At the center of Gwanghwamun Square is King Sejong's statue. King Sejong is the inventor of the Korean alphabet, Hangeul. Thanks, King Sejong, for inventing an alphabet that was so easy for me to learn!
By the way, I bought this pink, suede (I think) coat in Dongdaemun 동애면 on my second day in Seoul. The weather was very cold and chilly when I first got there, about 40-45 degrees Fahrenheit during the day! (By California standards, we consider that to be a very cold winter day, har har, and while I was bundling up, I could see all of my friends back home at the beach and enjoying 80 degrees weather.) The saleslady told me the fur was 토끼 or rabbit. Sorry rabbit, I usually don't wear animal fur but thank you for keeping me warm. The coat is lined on the inside with cute doggie print. Oh Korean fashion, you make me smile (sometimes).
We made a brief visit to Gyeongbokgung Palace, the "Palace Greatly Blessed by Heaven," which was constructed in 1395 during the Joseon Dynasty and apparently the main palace and favorite of the Five Grand Palaces. It's also known as the Northern Palace.
Here's Gwanghwamun 광화문 and how it looks when crossing the street to Gyeongbokgung Palace.
What do you think of visiting palaces? I have a confession to make...Korean palaces aren't really my thing. However, I felt as a tourist I was obligated to see a cultural and historic site.
Let me in, please! It's only 3,000 won to enter and there are free guided tours, but I'd missed the time, I think. Maybe I would have found it a little more interesting...next time! This is Heungnyemun (The Second Inner Gate).
Of course, there were a lot of people there. The palace grounds are large and widespread. Visiting a Korean palace just makes me think of historic Korean dramas (don't judge me).
You can see Mount Bugaksan 북악산 in the background. This is Geunjeongmun (The Third Inner Gate) and Yeongjegyo Bridge.
Inside Gangnyeongjeon 강녕전. I believe this is the King's throne and where kings are crowned and official business and politics take place.

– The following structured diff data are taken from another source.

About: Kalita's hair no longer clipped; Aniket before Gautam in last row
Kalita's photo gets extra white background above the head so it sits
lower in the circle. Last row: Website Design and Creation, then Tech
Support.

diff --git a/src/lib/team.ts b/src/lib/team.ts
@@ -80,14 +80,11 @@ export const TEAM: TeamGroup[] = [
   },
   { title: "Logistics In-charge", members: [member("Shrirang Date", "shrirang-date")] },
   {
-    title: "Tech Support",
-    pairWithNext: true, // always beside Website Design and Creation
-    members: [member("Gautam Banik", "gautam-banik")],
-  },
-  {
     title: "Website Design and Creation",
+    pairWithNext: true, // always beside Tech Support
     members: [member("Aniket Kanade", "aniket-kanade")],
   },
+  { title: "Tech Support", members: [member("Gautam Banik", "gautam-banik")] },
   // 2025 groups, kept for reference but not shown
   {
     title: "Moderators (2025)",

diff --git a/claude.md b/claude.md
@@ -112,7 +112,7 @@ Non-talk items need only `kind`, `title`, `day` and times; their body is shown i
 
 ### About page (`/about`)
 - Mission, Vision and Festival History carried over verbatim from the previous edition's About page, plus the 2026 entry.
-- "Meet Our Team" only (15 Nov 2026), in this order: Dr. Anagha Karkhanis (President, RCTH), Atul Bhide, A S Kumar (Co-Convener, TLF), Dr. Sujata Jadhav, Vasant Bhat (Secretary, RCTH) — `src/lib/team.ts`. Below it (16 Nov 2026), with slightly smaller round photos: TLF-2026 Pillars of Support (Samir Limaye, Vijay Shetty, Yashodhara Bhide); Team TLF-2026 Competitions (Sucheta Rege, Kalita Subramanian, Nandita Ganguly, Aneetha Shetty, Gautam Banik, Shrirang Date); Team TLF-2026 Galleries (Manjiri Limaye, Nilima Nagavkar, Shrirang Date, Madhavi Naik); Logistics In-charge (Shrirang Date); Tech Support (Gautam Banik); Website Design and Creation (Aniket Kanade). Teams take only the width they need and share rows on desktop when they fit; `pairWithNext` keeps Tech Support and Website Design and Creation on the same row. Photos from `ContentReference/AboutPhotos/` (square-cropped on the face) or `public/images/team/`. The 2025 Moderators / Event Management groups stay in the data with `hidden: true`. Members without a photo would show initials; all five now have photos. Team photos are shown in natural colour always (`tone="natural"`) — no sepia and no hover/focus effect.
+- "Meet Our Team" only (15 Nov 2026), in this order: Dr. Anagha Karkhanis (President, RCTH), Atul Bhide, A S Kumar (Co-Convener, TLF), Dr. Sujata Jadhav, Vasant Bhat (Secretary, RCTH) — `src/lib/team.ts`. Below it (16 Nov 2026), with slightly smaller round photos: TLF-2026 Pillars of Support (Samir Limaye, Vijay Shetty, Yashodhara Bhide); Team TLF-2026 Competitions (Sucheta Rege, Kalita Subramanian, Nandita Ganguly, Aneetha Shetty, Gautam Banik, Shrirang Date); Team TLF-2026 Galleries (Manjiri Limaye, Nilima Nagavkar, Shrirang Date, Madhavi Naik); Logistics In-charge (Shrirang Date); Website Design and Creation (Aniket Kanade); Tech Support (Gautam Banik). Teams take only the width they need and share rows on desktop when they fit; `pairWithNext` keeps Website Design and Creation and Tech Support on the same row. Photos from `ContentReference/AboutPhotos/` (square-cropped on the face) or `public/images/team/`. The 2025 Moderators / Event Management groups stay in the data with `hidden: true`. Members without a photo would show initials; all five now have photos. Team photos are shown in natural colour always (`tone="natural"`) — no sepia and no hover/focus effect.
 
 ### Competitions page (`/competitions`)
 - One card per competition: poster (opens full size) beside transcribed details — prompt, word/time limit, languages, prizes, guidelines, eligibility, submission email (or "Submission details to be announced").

The uber detailed ceiling. Pretty impressive how they'd managed to restore all of this, considering that most of the palace had been destroyed by Japanese invasions in the late 1500s.
This was my personal favorite part of the palace. This is Gyeonghoeru 경회루, a hall for special state banquets and also Korea's National Treasure No. 224 (thank you, Wikipedia). I found it really serene with all of the water and green forest in the background (I found most of the palace grounds to be rather dry and barren, but then again Korea was just coming out of winter). It has the kind of atmosphere where I wouldn't mind staying around for a while.
I live here...welcome to my home! jk This was one of the other quarters but I'm actually not sure which...it may have been the Queen's quarters.
More pretty tiled ceiling.
Selca! I am Queen, baby! ;)
One of the side quarters...
We didn't stay too long since my friend had been there a million times already. We went back to Gwanghwamun Square and to some bookstores and music stores so that I could shop for kpop CDs and paraphernalia, keke. Here's Cheonggyecheon stream again at night.
For dinner, we headed to Myeongdong 명동 for some naengmyun 냉면 Korean cold noodles and galbi 갈비 (Korean short ribs). I've had it once before here in Cali and wasn't a fan, but the one I had in Seoul was so much better! I would definitely eat this again and again.
You mix it well with the gochujang 고추장 (red chili paste) and sesame oil. Yes, it is a bit spicy but oh so good! I would love it in the summertime, hehe.
Next post, Myeongdong!!